– quote from John the Christmas cracker who took 1st place at the Boys’ Brigade fancy dress comp 1988.
Okay, let's travel forward in time a bit...
On the evening of September 3rd, 2016, I found myself at the London Screenwriters’ Awards. My short story, Shenanigans, had been nominated for best story, and as I sat in a hall packed with incredibly talented people, some of whom I’d admired for years, I wondered for a moment, how the hell had I ended up here? And the honest answer is – I’m not smart enough to learn from my mistakes…
In 1988 I was nine years old, and on one night in December it was the Boys’ Brigade fancy dress party. It had been left up to me to decide what I went as (foolish, maybe) and I chose Jareth, the Goblin King from the film ‘Labyrinth’, played by the amazing David Bowie. In retrospect; it was an unwise choice (mainly due to budget restrictions) and I rocked up to the hall looking less like the leader of a goblin horde and more like the world’s least convincing woman – a blonde wig slapped on my head, and my small frame lost in an XL leather jacket. Despite looking a bit shit (no other way to put it), I was sure this was a fantastic idea, and I’d be applauded for doing something different … turns out, not so much.
Not surprisingly, I didn't win, and I had wildly overestimated my peers' appreciation for my choice of fancy dress. This was evident when John, a 5ft tall Christmas cracker (who took first place)
shuffled up to me and asked who I was supposed to be. “I'm David Bowie. You know, from Labyrinth,” I said, gathering my jacket's long sleeves back over my wrists for the hundredth time.
John drew a blank. “You look stupid, and who the fuck is David Bowie?” It was clear that I had gambled and lost, not just the bag of Mars bars up for grabs, but face too.
Now, we all know that you learn life-shaping lessons when you’re young. For instance - the drainpipe on the side of the house is not a load-bearing structure; just because you’ve seen ‘Enter the Dragon’ six times doesn’t mean it’s going to help you in a fight; and of course putting your creative side on display isn’t always a good idea. Lesson learned right?... not really. As I mentioned, I’m not that smart.
Many years later, in 2015, I discovered Create50 and their Twisted story competition – I’ve always loved horror but never really had much opportunity to write it. I set to work on a few ideas, all pretty safe, nothing risky.
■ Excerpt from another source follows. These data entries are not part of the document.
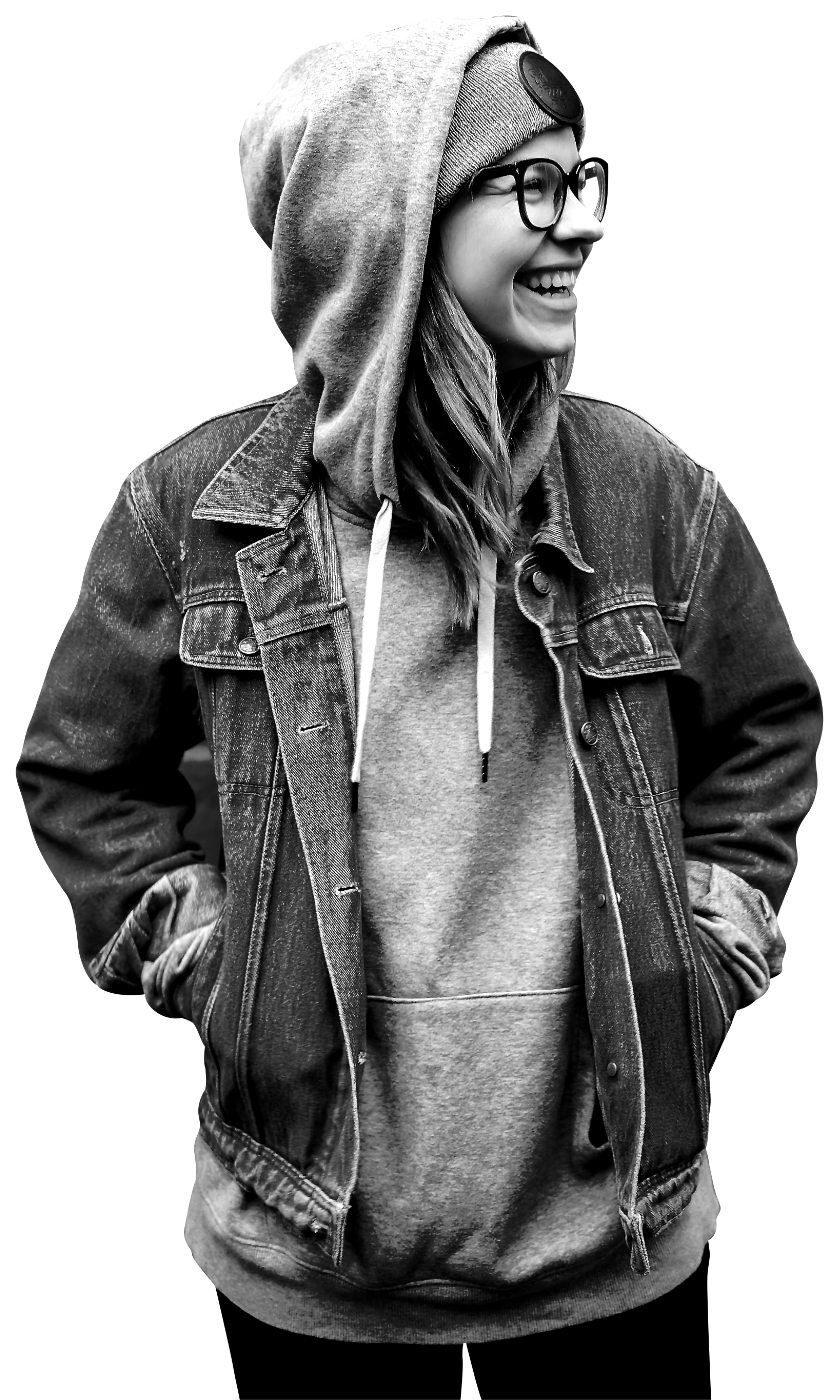
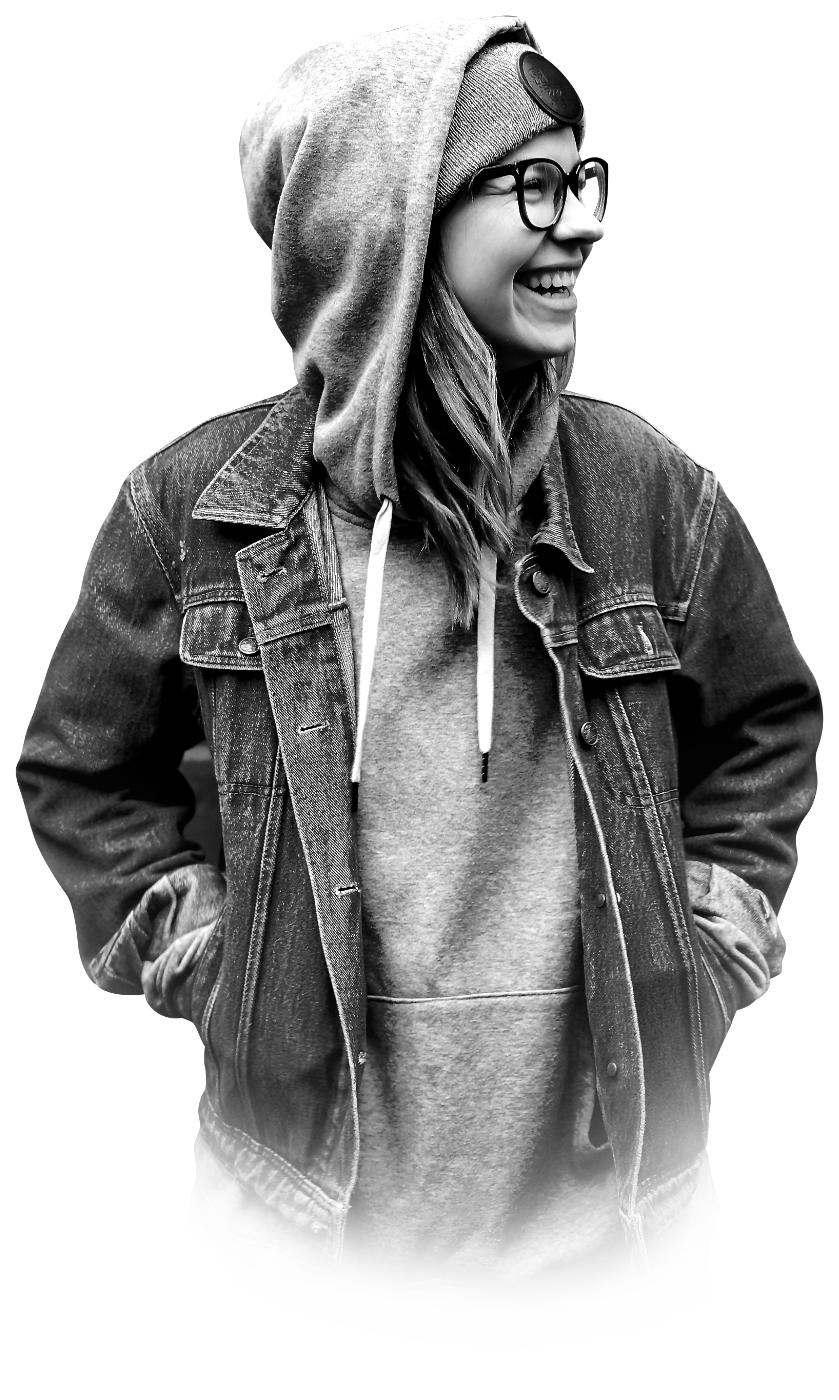
gallery layout updates, added category info to thumbnail component, edited about me hero image

Changed region(s): [[0.062, 0.5836, 0.9607, 1.0]]

diff --git a/styles/style.module.sass b/styles/style.module.sass
@@ -42,80 +42,12 @@
     display: block
     width: 100%
 
-.gallery_widget
-    width: 100%
-    height: 100%
-    position: relative
-    display: grid
-    grid-template-columns: repeat(4, 1fr)
-    gap: #{v.$gutter}#{v.$gutterUnit}
-
-    .gallery_item
-        position: relative
-        overflow: hidden
-        width: 100%
-        cursor: pointer
-        // padding-top: 100%
-
-        &.col-span-2
-            grid-column: span 2
-        &.row-span-2
-            grid-row: span 2
-
-        .meta_data
-            position: absolute
-            width: 100%
-            height: 100%
-            z-index: 1
-            top: 0
-            color: v.$bg
-            display: flex
-            flex-flow: column 
-            justify-content: flex-end
-            padding: 1em
-            opacity: 0
-            backdrop-filter: brightness(80%)
-            transition: opacity .3s ease, backdrop-filter .3s ease
-
-            .title
-                margin-bottom: .35em
-            .category
-                font-size: 80%
-
-
-        .item_wrap
-            position: relative
-            display: block
-            height: 100%
-            width: 100%
-            top: 0
-            left: 0
-            transform: scale(1.025, 1.025)
-            transition: transform .3s ease
-
-            .link_more
-                text-align: left
-                position: absolute
-                font-size: 1.5rem
-                font-weight: 700
-                width: 6ch
-                display: block
-                line-height: 1
-                bottom: 0
-                .dot
-                    color: orange
-
-        &:hover, &.active
-            .meta_data
-                opacity: 1
-                transition: opacity .1s ease
-            .item_wrap
-                transform: scale(1, 1)
+.about_hero_wrap
+    display: none
 
 
 @include mxn.screen(phone, landscape)
-    .gallery_widget
-            // grid-template-areas:"tall square1 wide wide" "tall square2 square3 square4"
+    
 
 @include mxn.screen(ipad)
     .dlcv_button
@@ -128,12 +60,19 @@
         display: block
         width: 100%
         height: 575px
+        // &::after
+        //     content: ''
+        //     position: absolute
+        //     width: 100%
+        //     height: 45%
+        //     left: 0
+        //     bottom: 0
+        //     background: linear-gradient(0deg, v.$bg 30%, transparent 90%)
+        //     transform: translate(-64px, -64px)
         div
             overflow: unset!important
         .about_hero
             transform: translate(-64px, -64px)
+
     .intro
         padding-right: 3em
-
-    .gallery_widget
-        // grid-template-areas:"tall square1 wide wide" "tall square2 square3 square4"

diff --git a/pages/index.js b/pages/index.js
@@ -146,38 +146,6 @@ export default function Home({ portfolio, job }) {
         </ul>
         {/* tabs */}
         <Gallery data={state.designs} />
-        {/* <div className={cn(stl.gallery_widget)}>
-          {state.designs.map((item, key) => (
-            <div
-              key={key}
-              className={cn(
-                stl.gallery_item,
-                stl[`_${key}`],
-                { [stl['col-span-2']]: item.span == 'col' },
-                { [stl['row-span-2']]: item.span == 'row' },
-              )}
-              // onClick={() => preview(item.id)}
-            >
-              <div className={stl.meta_data}>
-                <h5 className={cn('medium t-6', stl.title)}>{item.title}</h5>
-                <span className={cn('uppercase regular', stl.category)}>
-                  {item.category}
-                </span>
-              </div>
-              <div className={stl.item_wrap}>
-                <Image
-                  priority
-                  src={item.image}
-                  layout="responsive"
-                  objectFit="cover"
-                  width="100"
-                  height="100"
-                  alt={item.title}
-                />
-              </div>
-            </div>
-          ))}
-        </div> */}
         <Link href="/">
           <a className="block medium mt-2">click for more</a>
         </Link>
@@ -198,8 +166,7 @@ export default function Home({ portfolio, job }) {
             </span>
           </Column>
           <Column sm="12" md="8">
-            <h2 className="t-5 uppercase medium mb-1">About me</h2>
-            <Resume profileData={job.data.experience} />
+            <Resume profileData={job.data.experience} title="about me" />
           </Column>
         </Row>
       </section>

diff --git a/components/Gallery/gallery.js b/components/Gallery/gallery.js
@@ -1,17 +1,34 @@
+import Image from 'next/image'
 import cn from 'classnames'
 import style from './gallery.module.sass'
+import Thumbnail from '../Thumbnail/thumbnail'
 
 export default function Gallery({ data }) {
   return (
     <div className={cn(style.gallery)}>
       {data.map((item, key) => (
-        <div key={key}>
-          <div className={style.meta_content}>
-            <h5 className={cn('medium t-6', style.title)}>{item.title}</h5>
-            <span className={cn('uppercase regular')}>{item.category}</span>
-          </div>
-          <div className={style.background}></div>
-        </div>
+        <Thumbnail
+          key={key}
+          data={item}
+          className={style.item_container}
+          showCategory
+        />
+        // <div className={cn(style.item_container)}>
+        //   <div key={key} className={cn(style.item)}>
+        //     <div className={style.meta_content}>
+        //       <h5 className={cn('medium t-6', style.title)}>{item.title}</h5>
+        //       <span className={cn('uppercase regular')}>{item.category}</span>
+        //     </div>
+        //     <div className={style.background}>
+        //       <Image
+        //         src={item.image}
+        //         layout="fill"
+        //         objectFit="cover"
+        //         alt={item.title}
+        //       />
+        //     </div>
+        //   </div>
+        // </div>
       ))}
     </div>
   )

diff --git a/components/Thumbnail/thumbnail.js b/components/Thumbnail/thumbnail.js
@@ -3,7 +3,13 @@ import Image from 'next/image'
 import cn from 'classnames'
 import style from './thumbnail.module.sass'
 
-export default function Thumbnail({ data, className, height, layout }) {
+export default function Thumbnail({
+  data,
+  className,
+  showCategory = false,
+  height,
+  layout,
+}) {
   const customHeight = { paddingTop: `${height}%` }
   return (
     <div className={cn(style.thumbnail, className)}>
@@ -14,11 +20,14 @@ export default function Thumbnail({ data, className, height, layout }) {
               <a className={style.link}></a>
             </Link>
           </div>
-          <h4
-            className={cn(style.title, 't-6', 'mb-1', 'capitalize', 'medium')}
-          >
+          <h4 className={cn(style.title, 't-6', 'capitalize', 'medium')}>
             {data.title}
           </h4>
+          {showCategory && data.category && (
+            <span className={cn('block capitalize', style.category)}>
+              {data.category}
+            </span>
+          )}
         </div>
         <div className={cn(style.background)}>
           <Image

diff --git a/components/Thumbnail/thumbnail.module.sass b/components/Thumbnail/thumbnail.module.sass
@@ -19,14 +19,18 @@
             left: 0
             width: 100%
             height: 100%
-            padding: 0 1em
+            padding: 1em
             display: flex
-            align-items: flex-end
+            flex-flow: column
+            justify-content: flex-end
             text-align: left
             color: v.$bg
             opacity: 0
             backdrop-filter: brightness(80%)
             transition: opacity .3s ease, backdrop-filter .3s ease
+
+            .category
+                margin-top: .25em
 
         .background
             position: relative

diff --git a/components/Resume/resume.js b/components/Resume/resume.js
@@ -3,9 +3,10 @@ import Accordion from '../Accordion/accordion'
 import style from './resume.module.sass'
 import cn from 'classnames'
 
-export default function Resume({ profileData }) {
+export default function Resume({ profileData, title }) {
   return (
     <>
+      {title && <h2 className="t-5 uppercase medium mb-1">{title}</h2>}
       <p>
         I am a self-thought Graphic Designer and Front-end Developer. In 2017 I
         decided to do some coding and set aside designing. Besides, I love

diff --git a/components/Gallery/gallery.module.sass b/components/Gallery/gallery.module.sass
@@ -1,0 +1,21 @@
+@use 'sass:math'
+@use '../../styles/mixins' as mxn
+@use '../../styles/variables' as v
+
+$gap: #{v.$gutter / 2}#{v.$gutterUnit}
+    
+.gallery
+    display: grid
+    grid-template-columns: repeat(2, 1fr)
+    margin: 0 -$gap
+
+    .item_container
+        padding: $gap
+
+@include mxn.screen(phone, landscape)
+    .gallery
+        grid-template-columns: repeat(3, 1fr)
+
+@include mxn.screen(ipad)
+    .gallery
+        grid-template-columns: repeat(4, 1fr)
After all, I didn't want to pen anything too horrific – wouldn’t people cross the street to avoid me? Shun me at parties? It could be like Boys’ Brigade all over again… yeah maybe, but then I thought 'sod it'. What's the point of doing something if you're going to hold back?
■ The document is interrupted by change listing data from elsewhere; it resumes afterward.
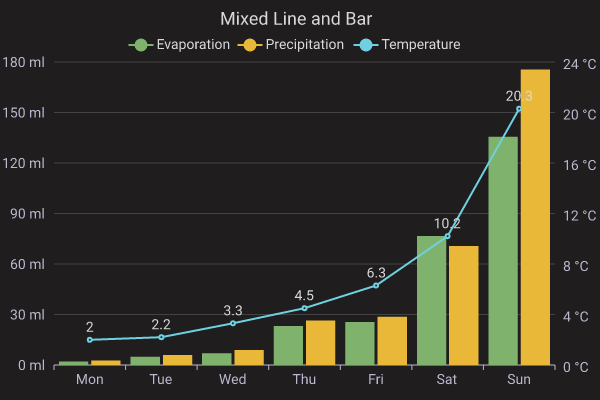
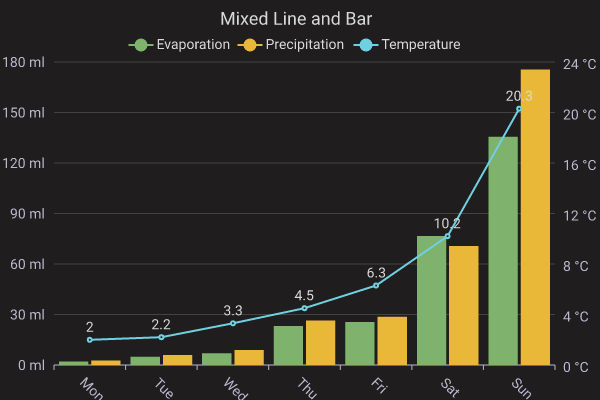
fix: fix axis name rotate, #5

diff --git a/src/charts/component.rs b/src/charts/component.rs
@@ -29,6 +29,8 @@ static ATTR_FONT_SIZE: &str = "font-size";
 static ATTR_FONT_WEIGHT: &str = "font-weight";
 static ATTR_TRANSFORM: &str = "transform";
 static ATTR_DOMINANT_BASELINE: &str = "dominant-baseline";
+static ATTR_TEXT_ANCHOR: &str = "text-anchor";
+static ATTR_ALIGNMENT_BASELINE: &str = "alignment-baseline";
 static ATTR_STROKE_OPACITY: &str = "stroke-opacity";
 static ATTR_FILL_OPACITY: &str = "fill-opacity";
 static ATTR_STROKE_WIDTH: &str = "stroke-width";
@@ -494,6 +496,8 @@ pub struct Text {
     pub font_weight: Option<String>,
     pub transform: Option<String>,
     pub dominant_baseline: Option<String>,
+    pub text_anchor: Option<String>,
+    pub alignment_baseline: Option<String>,
 }
 
 impl Text {
@@ -515,6 +519,14 @@ impl Text {
             (
                 ATTR_DOMINANT_BASELINE,
                 self.dominant_baseline.clone().unwrap_or_default(),
+            ),
+            (
+                ATTR_TEXT_ANCHOR,
+                self.text_anchor.clone().unwrap_or_default(),
+            ),
+            (
+                ATTR_ALIGNMENT_BASELINE,
+                self.alignment_baseline.clone().unwrap_or_default(),
             ),
         ];
         if let Some(ref font_family) = self.font_family {
@@ -1236,7 +1248,7 @@ impl Axis {
             }
         }
         let mut text_data = vec![];
-        let name_rotate = self.name_rotate / std::f32::consts::FRAC_PI_2 * 180.0;
+        let name_rotate = self.name_rotate / std::f32::consts::PI * 180.0;
         if !text_list.is_empty() {
             let name_gap = self.name_gap;
             let f = font::get_font(&self.font_family).context(GetFontSnafu)?;
@@ -1281,11 +1293,21 @@ impl Axis {
                     }
                 };
                 let mut transform = None;
+                let mut x = Some(values.0);
+                let mut y = Some(values.1);
+                let mut text_anchor = None;
                 if name_rotate != 0.0 {
-                    let x = (values.0 + b.width() / 2.0) as i32;
-                    let y = (values.1 - b.height() / 2.0) as i32;
+                    let w = self.name_rotate.sin().abs() * b.width();
+                    let translate_x = (values.0 + b.width() / 2.0) as i32;
+                    let translate_y = (values.1 + w / 2.0) as i32;
+                    text_anchor = Some("middle".to_string());
+
                     let a = name_rotate as i32;
-                    transform = Some(format!("rotate({a},{x},{y})"));
+                    transform = Some(format!(
+                        "translate({translate_x},{translate_y}) rotate({a})"
+                    ));
+                    x = None;
+                    y = None;
                 }
 
                 text_data.push(
@@ -1295,9 +1317,10 @@ impl Axis {
                         font_size: Some(self.font_size),
                         font_color: self.font_color,
                         font_weight: self.font_weight.clone(),
-                        x: Some(values.0),
-                        y: Some(values.1),
+                        x,
+                        y,
                         transform,
+                        text_anchor,
                         ..Default::default()
                     }
                     .svg(),

diff --git a/tests/line_chart.rs b/tests/line_chart.rs
@@ -49,9 +49,10 @@ fn line_chart() {
                 "data": [820.0, 932.0, 901.0, 934.0, 1290.0, 1330.0, 1320.0]
             }
         ],
-        "x_axis_name_rotate": 0.393,
+        "x_axis_name_gap": 0,
+        "x_axis_name_rotate": 0.785,
         "x_axis_data": [
-            "Mon",
+            "Monday",
             "Tue",
             "Wed",
             "Thu",
@@ -62,7 +63,6 @@ fn line_chart() {
     }"###,
     )
     .unwrap();
-
     assert_eq!(
         include_str!("../asset/line_chart/basic_json.svg"),
         line_chart.svg().unwrap()

diff --git a/tests/image.rs b/tests/image.rs
@@ -37,6 +37,7 @@ fn generate_image() {
     bar_chart.series_list[2].category = Some(SeriesCategory::Line);
     bar_chart.series_list[2].y_axis_index = 1;
     bar_chart.series_list[2].label_show = true;
+    bar_chart.x_axis_name_rotate = 0.785;
 
     bar_chart
         .y_axis_configs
I ditched ‘safe’ and wrote something dark and posted it. It turns out I was amongst friends (other weirdos), and the feedback I received was really encouraging. I discovered a community of incredibly talented people and some fantastic stories which were all free to read and comment on. It was a horror anthology that was constantly updating with work from people who were passionate and who were happy to share ideas and give feedback – awesome!
A handful of other entries, new friends and a short-listed story later, and we’re about up to speed, back at the London Screenwriters’ Awards – I gripped the arms of my chair as the runners-up were called out one by one, then… Shenanigans was announced the winner. I was totally shocked and made my way towards the stage (not an easy task when you've had enough Dutch courage to put a medium-sized donkey to sleep) where I stood with other entrants whose stories I'd read and admired (they were a lovely bunch, too).
It was a fantastic evening. My point is, sometimes when you take risks, things don't always go your way. Sometimes, you end up in the corner wearing a wig, fighting to stop the arms of an XL leather jacket from swallowing your hands. But sometimes when you put yourself out there, it can pay off – if you want my advice, always go the full Bowie.
Chris Jeal //Builder
I joined Create50 in 2015. I have reviewed 163 projects.
Rubbish at school, but I once came second in a talent contest singing Vanilla Ice's hit 'Ice Ice Baby', so it all turned out well.